Old Tjikko from Norway, and Other Oldest Clonal Trees
If you want to see the absolute oldest tree in the world, you first have to narrow the hunt between clonal (single organism that sends up multiple, genetically identical "trees," sometimes filling a whole grove) and non-clonal. Old Tjikko, for example, is a tall, spindly Norway Spruce located in Sweden that's been carbon dated to at least 9,500 years old. However, as one of the oldest clonal trees in the world, Tjikko's trunk is only a few hundred years old. Other clonal trees use a process called "layering" to regenerate without ever dying, including the Jurupa Oak in California. The oldest clonal tree colony in the world is a grove of quaking aspen in Utah, with a root system known as Pando. The plant also has one odd claim to fame: it's the single heaviest organism on earth, weighing in at around 6,000 tons.
El Arbol del Tule

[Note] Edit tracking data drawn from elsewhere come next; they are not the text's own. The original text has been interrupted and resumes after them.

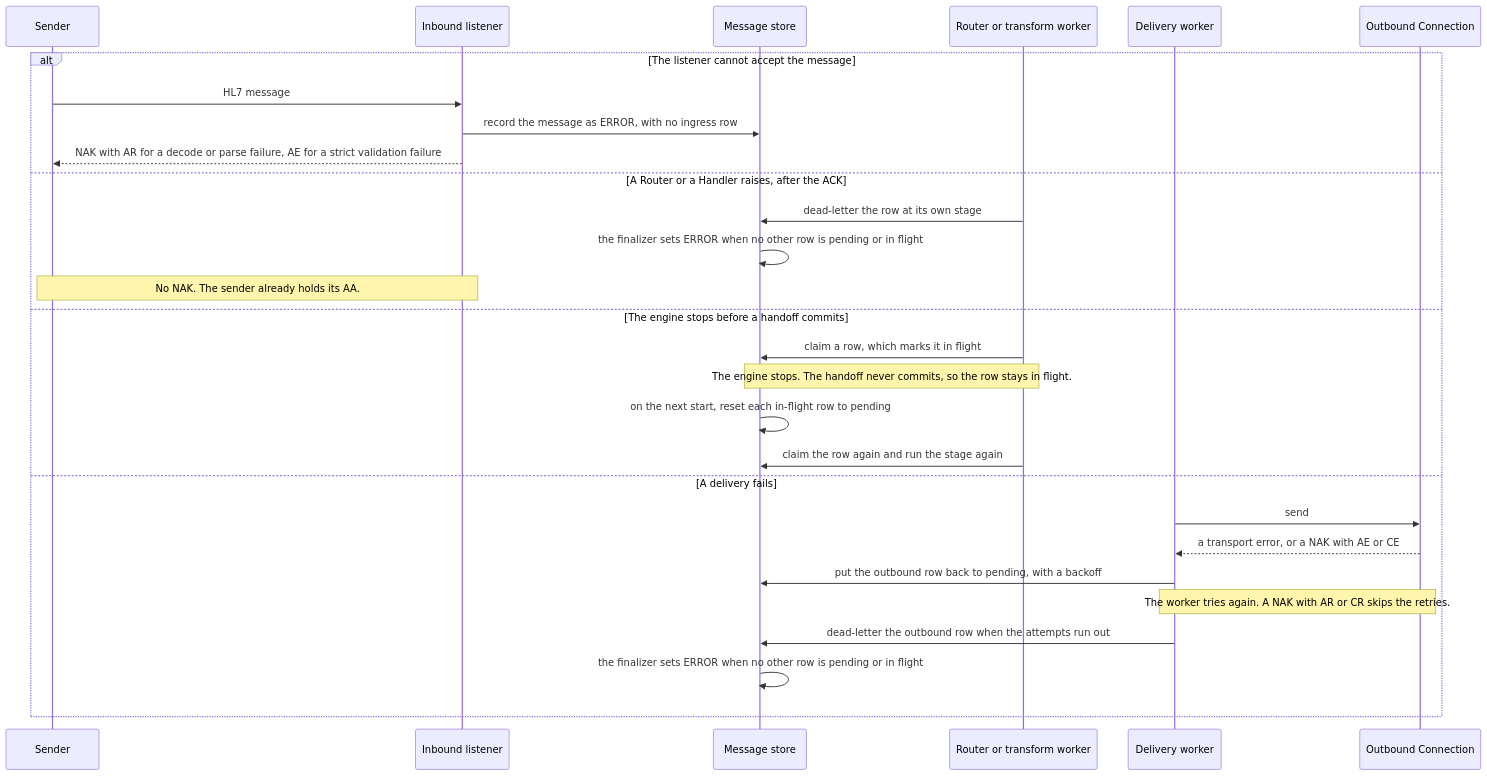
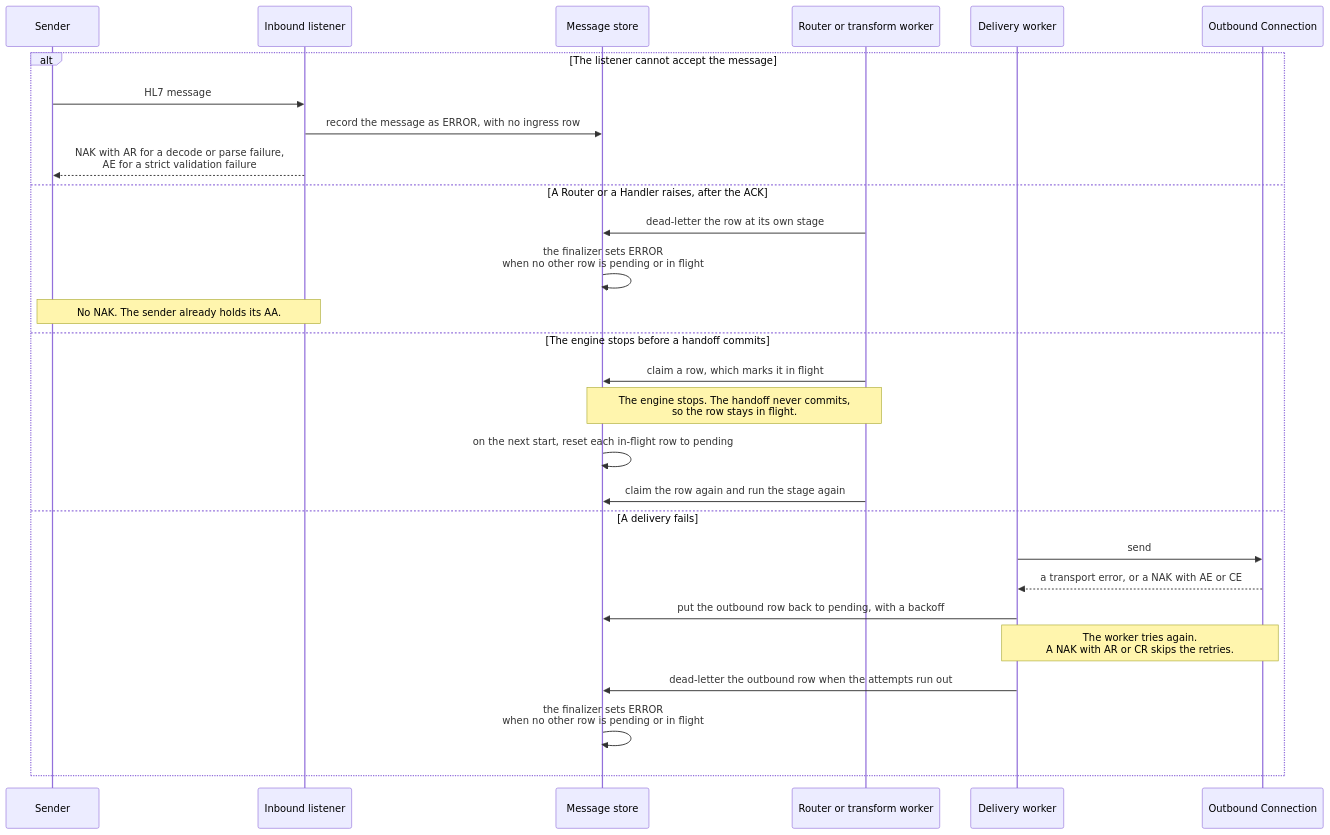
The sixth of 7 diagrams in docs/architecture-diagram.md (MEFORORG/MessageFoundry), drawn with Mermaid before and after one commit. The commit also changed other lines of this file, not shown here.

First line of the commit message:
docs(architecture): round two review fixes to the lifecycle diagrams

````diff
--- a/docs/architecture-diagram.md
+++ b/docs/architecture-diagram.md
@@ -389,31 +396,31 @@
 ```mermaid
 sequenceDiagram
   participant SND as Sender
   participant LSN as Inbound listener
   participant MST as Message store
   participant WRK as Router or transform worker
   participant DLW as Delivery worker
   participant OBC as Outbound Connection
 
   alt The listener cannot accept the message
     SND->>LSN: HL7 message
     LSN->>MST: record the message as ERROR, with no ingress row
-    LSN-->>SND: NAK with AR for a decode or parse failure, AE for a strict validation failure
+    LSN-->>SND: NAK with AR for a decode or parse failure,<br/>AE for a strict validation failure
   else A Router or a Handler raises, after the ACK
     WRK->>MST: dead-letter the row at its own stage
-    MST->>MST: the finalizer sets ERROR when no other row is pending or in flight
+    MST->>MST: the finalizer sets ERROR<br/>when no other row is pending or in flight
     Note over SND,LSN: No NAK. The sender already holds its AA.
   else The engine stops before a handoff commits
     WRK->>MST: claim a row, which marks it in flight
-    Note over MST,WRK: The engine stops. The handoff never commits, so the row stays in flight.
+    Note over MST,WRK: The engine stops. The handoff never commits,<br/>so the row stays in flight.
     MST->>MST: on the next start, reset each in-flight row to pending
     WRK->>MST: claim the row again and run the stage again
   else A delivery fails
     DLW->>OBC: send
     OBC-->>DLW: a transport error, or a NAK with AE or CE
     DLW->>MST: put the outbound row back to pending, with a backoff
-    Note over DLW,OBC: The worker tries again. A NAK with AR or CR skips the retries.
+    Note over DLW,OBC: The worker tries again.<br/>A NAK with AR or CR skips the retries.
     DLW->>MST: dead-letter the outbound row when the attempts run out
-    MST->>MST: the finalizer sets ERROR when no other row is pending or in flight
+    MST->>MST: the finalizer sets ERROR<br/>when no other row is pending or in flight
   end
 ```
````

By conservative estimates, the Tule Tree comes in at a young and spry 1,500-ish years old, but this Montezuma Cypress near Oaxaca, Mexico has the claim of having the widest trunk of any living tree: 137.8 feet! Its stout trunk is so unbelievably wide that at one point it was thought to have been multiple trees, growing so closely together that they'd fused. In recent years, the cypress has not only quelled controversy to maintain its status, it's also been heavily buttressed to maintain its massive frame. Even Cortez is said to have marveled at this tree's size, quite a boast given that when Cortez was present there were probably far more large Montezuma Cypress trees around to behold.
Old Hara and Methusela
These two bristlecone pines are in a forest where some of the oldest non-clonal trees alive live. Old Hara is just over 5,000 years old with Methusela right on its heels at 4,900. Rather than being enormous in width and height, the Great Basin bristlecone pines are rather unassuming. Their incredibly gnarled appearance and resilience are what set them apart. In older specimens like Hara and Methusela, the main growth layer often dies off, and a small strip of living tissue is all that connects the root system with the living branches. This delicate balance may explain why these intermountain bristlecone pines of Inyo National Forest aren't spoken of more, so they aren't targeted by tourists or harmed accidentally. Respect your elders!
Each of our planet's oldest trees offers a glimpse into the past while standing as a modern marvel. This group doesn't even scratch the surface of all the trees that stretch back millenia. Ancient trees exist on nearly every continent and take a variety of amazing and interesting forms. It's enough to make you wonder if the trees we plant today will be windows into our time for future generations to look back on in awe.